Unwonted softness to the salad give;
Of mordant mustard add a single spoon Distrust the condiment which bites too soon;
But deem it not, though made of herbs, a fault
To add a double quantity of salt;
Three times the spoon with oil of Lucca crown,
And once with vinegar procured from town.
True flavor needs it, and your poet begs
The pounded yellow of two well-boiled eggs.
Let onion atoms lurk within the bowl,
And, half-suspected, animate the whole;
And lastly, on the favored compound toss
A magic tea-spoon of anchovy sauce.

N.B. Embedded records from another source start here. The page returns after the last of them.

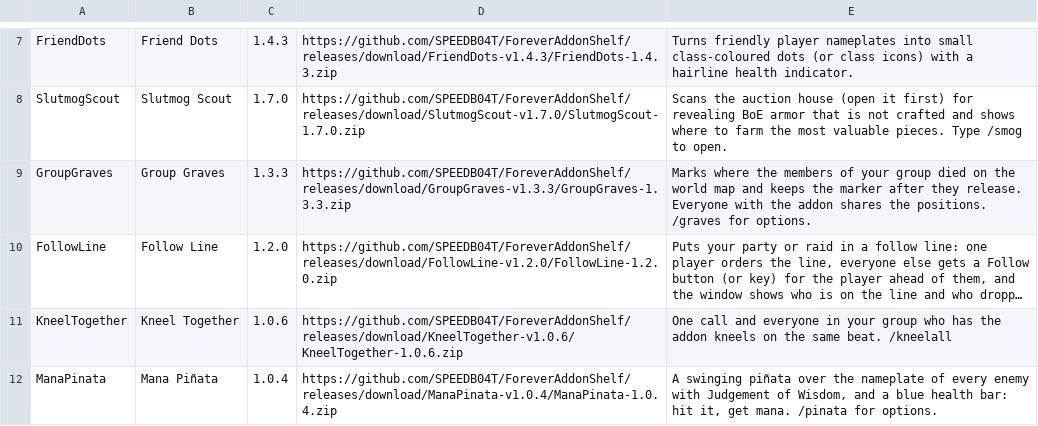
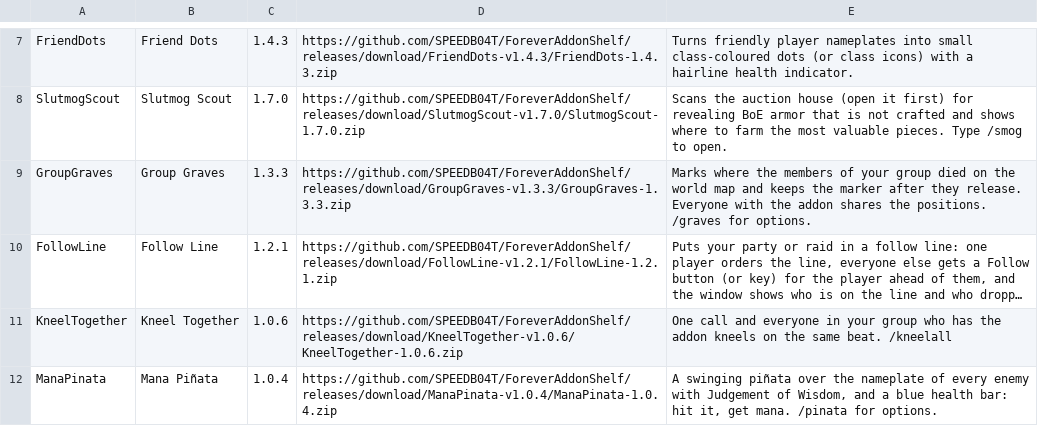
Before and after one commit to SPEEDB04T/ForeverAddonShelf, a TSV file: addons.tsv, drawn as a sheet; only a part is shown, gaps mark what is left out; long unchanged cells end in …; the diff names each change by its address in the sheet, - before the commit and + after, or states it on an @@ line.

Commit message:
Release Follow Line 1.2.1

```diff
--- a/addons.tsv
+++ b/addons.tsv
-C10: 1.2.0
+C10: 1.2.1
-D10: https://github.com/SPEEDB04T/ForeverAddonShelf/releases/download/FollowLine-v1.2.0/FollowLine-1.2.0.zip
+D10: https://github.com/SPEEDB04T/ForeverAddonShelf/releases/download/FollowLine-v1.2.1/FollowLine-1.2.1.zip
```
Also changed, not shown: 5 other files.
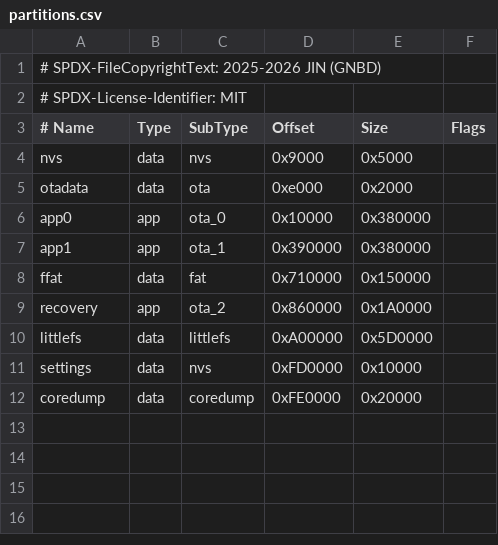
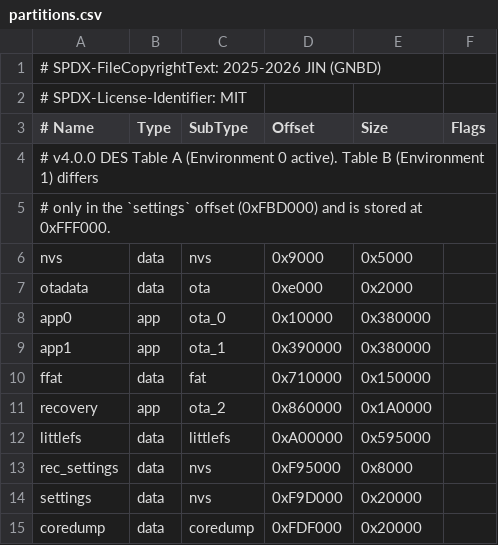
Before and after one commit to GNBD/ats-mini-dualboot, a CSV file: ats-mini-recovery-theme/partitions.csv, drawn as a sheet.

Commit message:
Add Boot Manager theme v4.0.0 (DES)
Dual Environment layout: app0/app1 read their own settings region while sharing one settings label, switched by rewriting the table at 0x8000. Boot-time self check repairs the table from an embedded copy, Erase becomes a two-level menu, and the littlefs / NVS labels get upgrade guards. The last boot slot is kept in recovery NVS so a power cycle returns to the same app.

```diff
--- a/ats-mini-recovery-theme/partitions.csv
+++ b/ats-mini-recovery-theme/partitions.csv
@@ -3,2 +3,4 @@
 # Name,      Type, SubType,  Offset,   Size,     Flags
+# v4.0.0 DES Table A (Environment 0 active). Table B (Environment 1) differs
+# only in the `settings` offset (0xFBD000) and is stored at 0xFFF000.
 nvs,         data, nvs,      0x9000,   0x5000,
@@ -9,4 +11,5 @@ ffat,        data, fat,      0x710000, 0x150000,
 recovery,    app,  ota_2,    0x860000, 0x1A0000,
-littlefs,    data, littlefs, 0xA00000, 0x5D0000,
-settings,    data, nvs,      0xFD0000, 0x10000,
-coredump,    data, coredump, 0xFE0000, 0x20000,
+littlefs,    data, littlefs, 0xA00000, 0x595000,
+rec_settings, data, nvs,     0xF95000, 0x8000,
+settings,    data, nvs,      0xF9D000, 0x20000,
+coredump,    data, coredump, 0xFDF000, 0x20000,
```
Also changed, not shown: 9 other files.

Then, though green turtle fail, though venison 's tough,
Serenely full, the epicure shall say,
" Fate can not harm me - I have dined to day."
After having scraped and washed asparagus, boil soft in salt water, drain off water, add pepper, salt and strong cider vinegar, and then cool. Before serving, arrange asparagus so that heads will all lie in center of dish; mix the vinegar in which it was put after removing from the fire with good olive oil or melted butter, and pour over the asparagus. - Mrs. Leivis Brown.
String young beans, break into half-inch pieces (or leave whole), wash and cook soft in salt water; drain well, add finely-chopped onions, pepper, salt and vinegar; when cool add olive-oil or melted butter. The onions may be omitted.
Two quarts finely-chopped cabbage, two level table-spoons salt, two of white sugar, one of black pepper, and a heaping one of ground mustard; rub yolks of four hard-boiled eggs until smooth, add half cup butter, slightly warmed; mix thoroughly with the cabbage, and add tea-cup good vinegar; serve with whites of the eggs sliced and placed on the salad. - Mrs. Col. Hawkins.
Put the milk and vinegar on to heat in separate sauce-pans; when the vinegar boils, add butter, sugar, salt and pepper, and stir in the chopped cabbage; cover, and let scald and steam - not boil - for a moment, meanwhile, remove hot milk from stove, cool a little, and stir in the well-beaten and strained yolks; return to stove, and boil a moment. Dish cabbage and pour custard over it, stir rapidly with a silver spoon until well mixed, and set immediately in a cold place.
One gallon cabbage cut very fine, pint vinegar, pint sour cream, half cup sugar, tea-spoon flour, two eggs, and a piece of butter the size of a walnut; put vinegar, sugar and butter in a sauce-pan and let boil; stir eggs, cream and flour, previously well mixed, into the vinegar, boil thoroughly and throw over the cabbage previously sprinkled with one table-spoon salt, one of black pepper and one of mustard. - Mrs. Dr. Skinner, Somerset,
Slice cabbage very fine, season with salt, pepper, and a little sugar; pour ever vinegar and mix thoroughly. It is nice served in the center of a platter with fried oysters around it. 19